I think diagnostics was always what I loved most about veterinary medicine. While I am NOT a competitive person at all, and never have been, I found that I liked the challenge of arriving at a correct diagnosis. People often say that pediatricians and veterinarians have a lot in common in that their patients can’t talk to them or tell them how they are feeling or what they feel, or where it hurts. That’s true, and it makes diagnosing cases even more challenging.
To me, diagnosing cases was like putting together the pieces of a puzzle. Sometimes that puzzle was very easy and straightforward and other times it seemed like I was putting together a 1000 piece puzzle with multiple pieces missing. Yes, it could be frustrating. It was especially rewarding though to find all those pieces and arrive at a correct diagnosis. The veterinarian I went to work for was my mentor and I learned a lot from him about diagnostics over the years. As a young veterinarian just out of school, I remember something he told me that always stuck with me. He told me that if things aren’t adding up and the pieces of that puzzle just aren’t fitting together, start thinking cancer.
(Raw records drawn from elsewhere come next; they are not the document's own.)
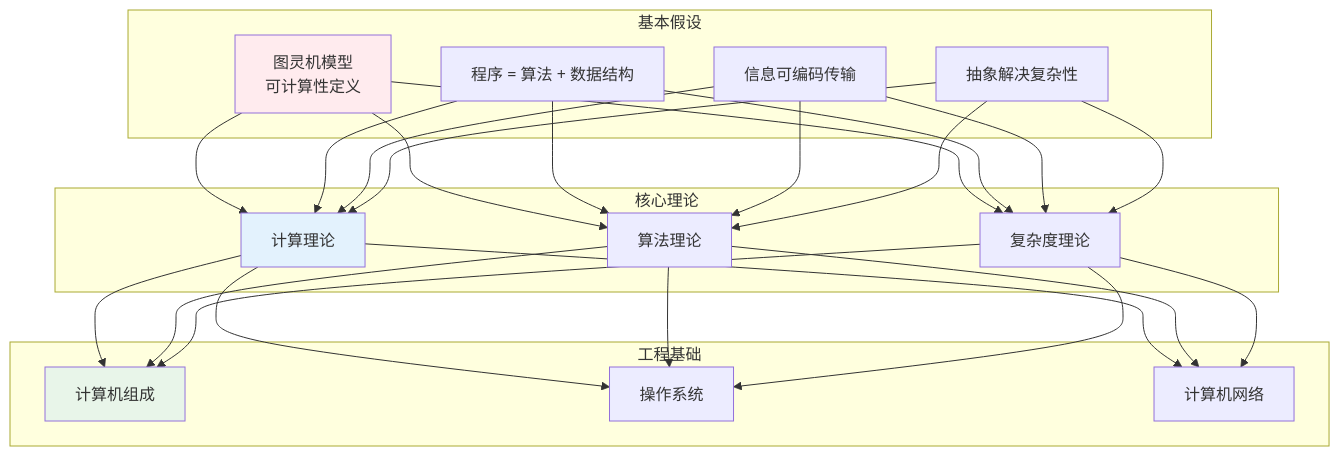
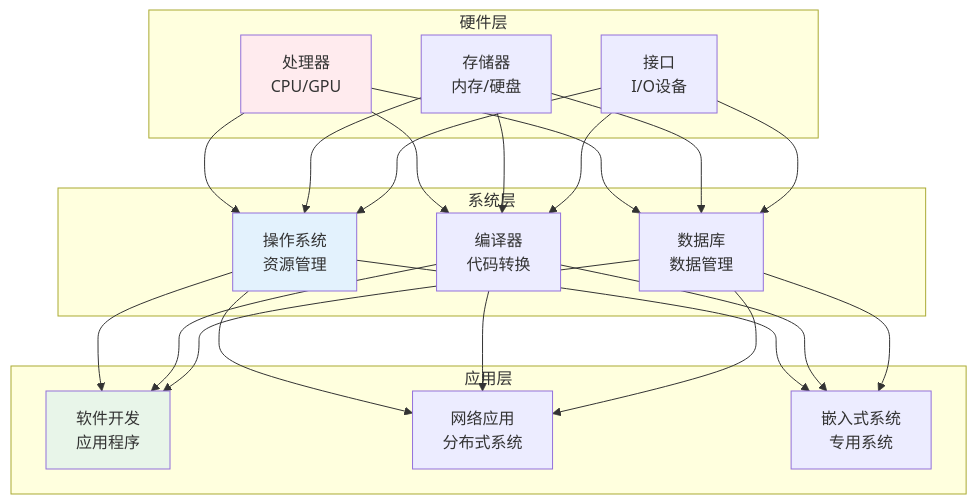
The first of 3 diagrams in content/engineering/computer-engineering/index.md (wxyClark/wxyClark.github.io), drawn with Mermaid before and after one commit. The commit also changed other lines of this file and 190 other files, not shown here.

````diff
--- a/content/engineering/computer-engineering/index.md
+++ b/content/engineering/computer-engineering/index.md
@@ -14,28 +14,25 @@
 ```mermaid
 graph TB
-    subgraph 基本假设
-        A1[图灵机模型<br/>可计算性定义]
-        A2[程序 = 算法 + 数据结构]
-        A3[信息可编码传输]
-        A4[抽象解决复杂性]
+    subgraph 硬件层
+        H1[处理器<br/>CPU/GPU]
+        H2[存储器<br/>内存/硬盘]
+        H3[接口<br/>I/O设备]
+    end    
+    subgraph 系统层
+        S1[操作系统<br/>资源管理]
+        S2[编译器<br/>代码转换]
+        S3[数据库<br/>数据管理]
+    end    
+    subgraph 应用层
+        A1[软件开发<br/>应用程序]
+        A2[网络应用<br/>分布式系统]
+        A3[嵌入式系统<br/>专用系统]
     end
     
-    subgraph 核心理论
-        B1[计算理论]
-        B2[算法理论]
-        B3[复杂度理论]
-    end
+    H1 & H2 & H3 --> S1 & S2 & S3
+    S1 & S2 & S3 --> A1 & A2 & A3
     
-    subgraph 工程基础
-        C1[计算机组成]
-        C2[操作系统]
-        C3[计算机网络]
-    end
-    
-    A1 & A2 & A3 & A4 --> B1 & B2 & B3
-    B1 & B2 & B3 --> C1 & C2 & C3
-    
-    style A1 fill:#ffebee
-    style B1 fill:#e3f2fd
-    style C1 fill:#e8f5e9
+    style H1 fill:#ffebee
+    style S1 fill:#e3f2fd
+    style A1 fill:#e8f5e9
 ```
````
I can’t tell you how helpful that was to me and how many times he ended up being right about that. But I digress as that has nothing to do with the case I’m about to tell you about. There’s not a doctor or a veterinarian around who hasn’t missed a diagnosis at some point in their career. After all, we’re human, and as the saying goes, we’re practitioners…. we practice throughout our entire careers. We’re not perfect, although many people think we should be, and hold us accountable when we aren’t.
I am often asked what my most interesting case or most unusual case was while in practice. I smile when this happens because when I was a child, I used to love to ask my uncle (who was also a veterinarian) that same question.
When I’m asked that question, my thoughts always go to a white American Pekin duck patient brought in as an emergency one night to our clinic.
The very excited client said she heard a commotion outdoors and heard the sound of a dog barking and growling and an obviously alarmed duck quacking and went outside just as a large dog chased this poor white Pekin duck underneath a deck. She ran after the two, somehow managed to run the dog off and away from the duck, and then picked the poor frightened duck up in her arms and brought him in to our clinic. The duck was in obvious distress and showing rapid breathing (tachypnea). It was lethargic. The feathers were ruffled in places and upon exam, I noticed severe bruising in the skin around the base of the feathers on several places on the duck’s back. Dark reddish purple ecchymotic bruising and hemorrhaging was present all over the duck’s body.
I thought the diagnosis was pretty straight forward. The duck had been attacked by the dog, was banged around and traumatized, hence the bruising and the shock-like symptoms. He had taken a good beating. I began shock treatment and admitted the duck for hospitalization and observation. We put the duck in a cage with a towel covering the door so as to let it calm down as it was extremely stressed. It stood in the cage and even drank some water. And then it settled down and closed it eyes. We checked on the duck every 10-15 minutes and found it resting.
About an hour after the duck’s arrival, I went down to check on the duck. I pulled back the towel from the cage and was hit by a sight I did not expect to see. The duck was lying there dead as a door nail on it’s side with it’s mouth open and a dead, obviously regurgitated, soggy, and quite large dark gray slimy mouse was lying next to the duck’s mouth. I stood there puzzled, literally shaking my head and doing a double take. I was so confused! My first literal thought was, “WHAT THE HELL???? WHERE DID THIS MOUSE COME FROM?” HOW DID THIS DUCK SWALLOW THIS LARGE MOUSE? WHAT IS GOING ON HERE?”
And then the missing pieces started coming in. The client confirmed there had been d-con rodenticide poisoning under the deck.
The mouse had eaten the d-con and was poisoned and the duck gobbled up the mouse, which then poisoned the duck. This is called secondary poisoning. Did you know ducks love to gobble up mice and eat them quite often? I didn’t! D-con contains warfarin or other anticoagulants that decrease Vitamin K levels interfering with blood clotting. The duck had internal hemorrhaging. When I picked his little deceased body up to remove him from the cage, blood came pouring from his nostrils. I don’t think I could have saved the duck with Vit K treatment. It usually takes 3-7 days for death to occur after a duck eats a poisoned mouse. The stress from the dog incident probably speeded up the process a little.
So a sad ending for a poor little duck and a poor little mouse. And a most unusual case that taught this young veterinarian that things are not always as they seem. I actually learned after I experienced this very strange case, that secondary d-con poisoning is actually very common in poultry and also birds of prey. In 2014/15, there were some Federal Restrictions placed on d-con and 12 of its products were banned.
I’ll never, ever forgot that case.